## ACTION ITEM
In the records below, find every line that contains "lineHeight" and list it.

### MATERIAL TO PROCESS ###

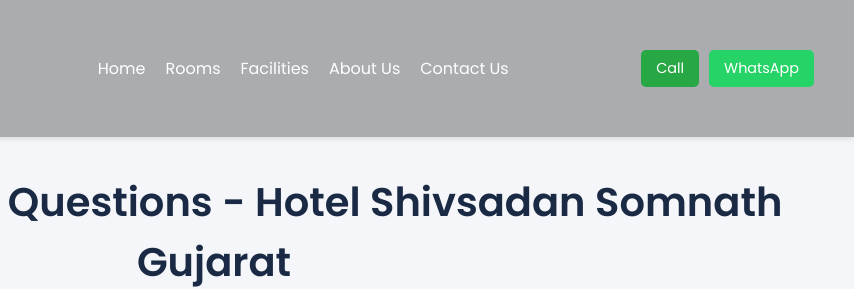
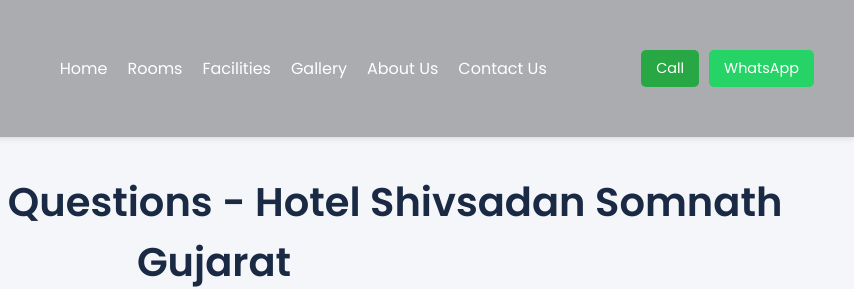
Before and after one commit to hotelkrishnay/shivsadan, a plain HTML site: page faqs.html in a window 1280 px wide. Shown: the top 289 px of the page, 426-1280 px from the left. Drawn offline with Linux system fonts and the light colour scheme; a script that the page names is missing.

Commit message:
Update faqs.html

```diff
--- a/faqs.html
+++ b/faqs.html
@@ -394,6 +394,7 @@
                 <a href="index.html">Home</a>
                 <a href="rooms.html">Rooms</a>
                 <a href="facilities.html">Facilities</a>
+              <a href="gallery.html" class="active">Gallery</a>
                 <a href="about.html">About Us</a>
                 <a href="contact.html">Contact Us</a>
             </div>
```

###
### MATERIAL TO PROCESS ###

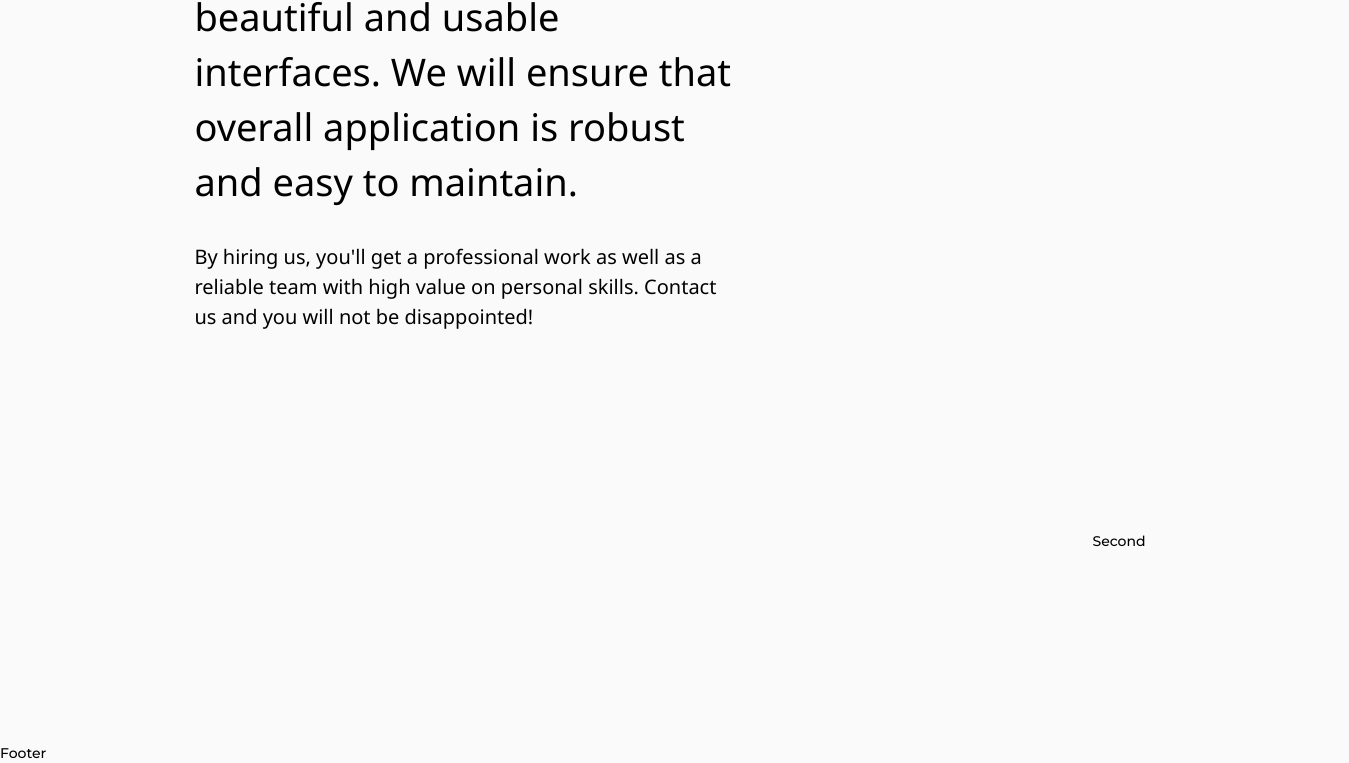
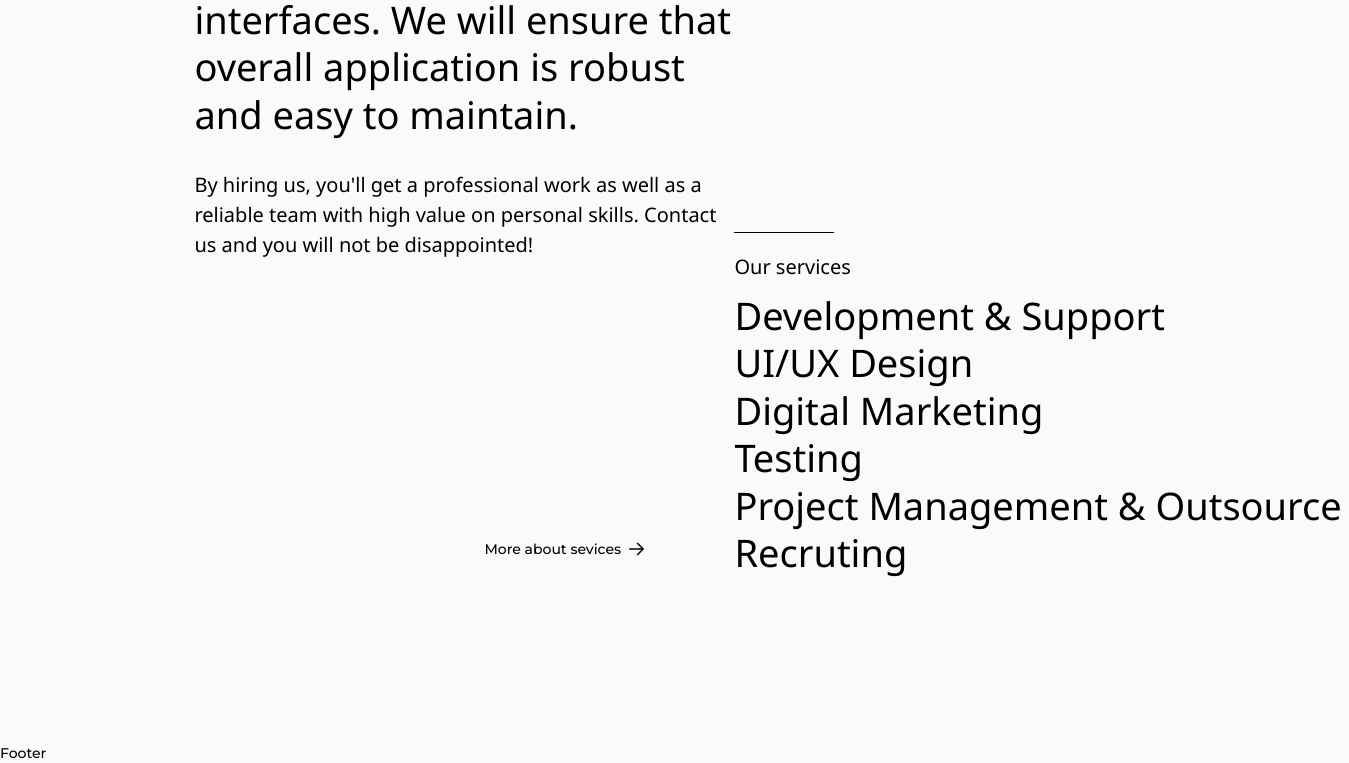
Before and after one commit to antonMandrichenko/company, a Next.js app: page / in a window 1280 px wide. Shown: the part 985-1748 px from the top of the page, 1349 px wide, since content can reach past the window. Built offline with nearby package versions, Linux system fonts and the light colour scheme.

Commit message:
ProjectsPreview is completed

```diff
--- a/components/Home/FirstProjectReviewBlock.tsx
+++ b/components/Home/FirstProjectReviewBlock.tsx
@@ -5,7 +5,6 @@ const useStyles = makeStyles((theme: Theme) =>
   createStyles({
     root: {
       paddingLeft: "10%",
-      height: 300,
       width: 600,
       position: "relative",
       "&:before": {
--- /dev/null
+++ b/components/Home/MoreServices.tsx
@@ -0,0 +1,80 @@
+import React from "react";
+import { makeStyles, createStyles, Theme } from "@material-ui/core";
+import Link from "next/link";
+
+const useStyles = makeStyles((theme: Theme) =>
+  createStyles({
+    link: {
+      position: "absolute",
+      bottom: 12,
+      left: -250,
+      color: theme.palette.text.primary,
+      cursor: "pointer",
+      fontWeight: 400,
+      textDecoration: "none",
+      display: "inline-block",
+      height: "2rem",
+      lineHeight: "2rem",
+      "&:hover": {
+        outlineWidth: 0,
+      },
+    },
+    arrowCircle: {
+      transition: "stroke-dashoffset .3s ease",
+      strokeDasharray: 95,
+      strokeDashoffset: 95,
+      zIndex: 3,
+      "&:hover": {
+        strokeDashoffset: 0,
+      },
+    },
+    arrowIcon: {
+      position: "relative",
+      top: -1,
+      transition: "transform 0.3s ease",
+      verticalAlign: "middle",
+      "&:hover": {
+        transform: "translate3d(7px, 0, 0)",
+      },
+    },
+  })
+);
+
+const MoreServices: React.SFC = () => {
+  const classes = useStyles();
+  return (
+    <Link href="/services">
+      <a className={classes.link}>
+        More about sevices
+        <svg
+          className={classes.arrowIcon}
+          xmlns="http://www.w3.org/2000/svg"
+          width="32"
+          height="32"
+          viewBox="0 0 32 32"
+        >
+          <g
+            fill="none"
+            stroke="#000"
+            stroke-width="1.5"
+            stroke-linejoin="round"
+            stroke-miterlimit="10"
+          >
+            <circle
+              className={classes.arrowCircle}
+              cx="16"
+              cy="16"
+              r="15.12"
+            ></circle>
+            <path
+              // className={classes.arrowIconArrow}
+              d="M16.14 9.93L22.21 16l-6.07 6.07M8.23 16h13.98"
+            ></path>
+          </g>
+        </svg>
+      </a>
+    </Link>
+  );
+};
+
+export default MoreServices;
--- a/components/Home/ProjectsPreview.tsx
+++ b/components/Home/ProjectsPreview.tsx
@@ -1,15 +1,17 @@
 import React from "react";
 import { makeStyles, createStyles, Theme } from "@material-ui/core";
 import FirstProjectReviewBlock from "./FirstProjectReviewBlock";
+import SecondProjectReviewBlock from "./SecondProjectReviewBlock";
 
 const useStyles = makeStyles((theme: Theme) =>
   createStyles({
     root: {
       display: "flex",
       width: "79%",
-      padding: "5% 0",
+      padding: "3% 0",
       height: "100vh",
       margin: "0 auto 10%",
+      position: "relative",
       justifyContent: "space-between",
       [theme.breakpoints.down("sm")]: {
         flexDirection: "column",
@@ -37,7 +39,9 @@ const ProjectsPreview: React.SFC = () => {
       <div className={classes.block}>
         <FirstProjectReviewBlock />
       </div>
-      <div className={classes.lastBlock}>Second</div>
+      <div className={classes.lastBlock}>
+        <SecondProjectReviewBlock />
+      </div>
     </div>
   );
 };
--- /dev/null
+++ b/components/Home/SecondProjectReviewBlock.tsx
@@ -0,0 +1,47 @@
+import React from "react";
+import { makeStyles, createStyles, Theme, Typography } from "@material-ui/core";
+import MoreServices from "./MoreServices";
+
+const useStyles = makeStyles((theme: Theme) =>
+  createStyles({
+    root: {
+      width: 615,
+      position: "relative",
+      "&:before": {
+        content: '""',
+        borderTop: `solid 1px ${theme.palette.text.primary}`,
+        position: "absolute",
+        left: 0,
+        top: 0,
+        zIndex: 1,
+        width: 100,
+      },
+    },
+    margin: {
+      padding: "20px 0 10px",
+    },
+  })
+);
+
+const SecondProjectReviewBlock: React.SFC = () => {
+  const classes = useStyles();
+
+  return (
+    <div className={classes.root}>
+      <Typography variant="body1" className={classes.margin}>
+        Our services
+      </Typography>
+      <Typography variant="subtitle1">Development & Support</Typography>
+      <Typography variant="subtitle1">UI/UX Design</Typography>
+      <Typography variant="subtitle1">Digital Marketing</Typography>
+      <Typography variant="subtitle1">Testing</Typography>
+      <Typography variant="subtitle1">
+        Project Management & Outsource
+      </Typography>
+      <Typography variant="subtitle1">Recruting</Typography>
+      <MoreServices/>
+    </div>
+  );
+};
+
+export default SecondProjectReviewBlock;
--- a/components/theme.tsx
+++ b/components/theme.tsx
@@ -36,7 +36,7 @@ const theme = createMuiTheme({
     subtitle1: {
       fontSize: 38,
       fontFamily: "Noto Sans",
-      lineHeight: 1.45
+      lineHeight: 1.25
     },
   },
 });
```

###

## ANSWER TO THIS TASK
+      lineHeight: "2rem",
-      lineHeight: 1.45
+      lineHeight: 1.25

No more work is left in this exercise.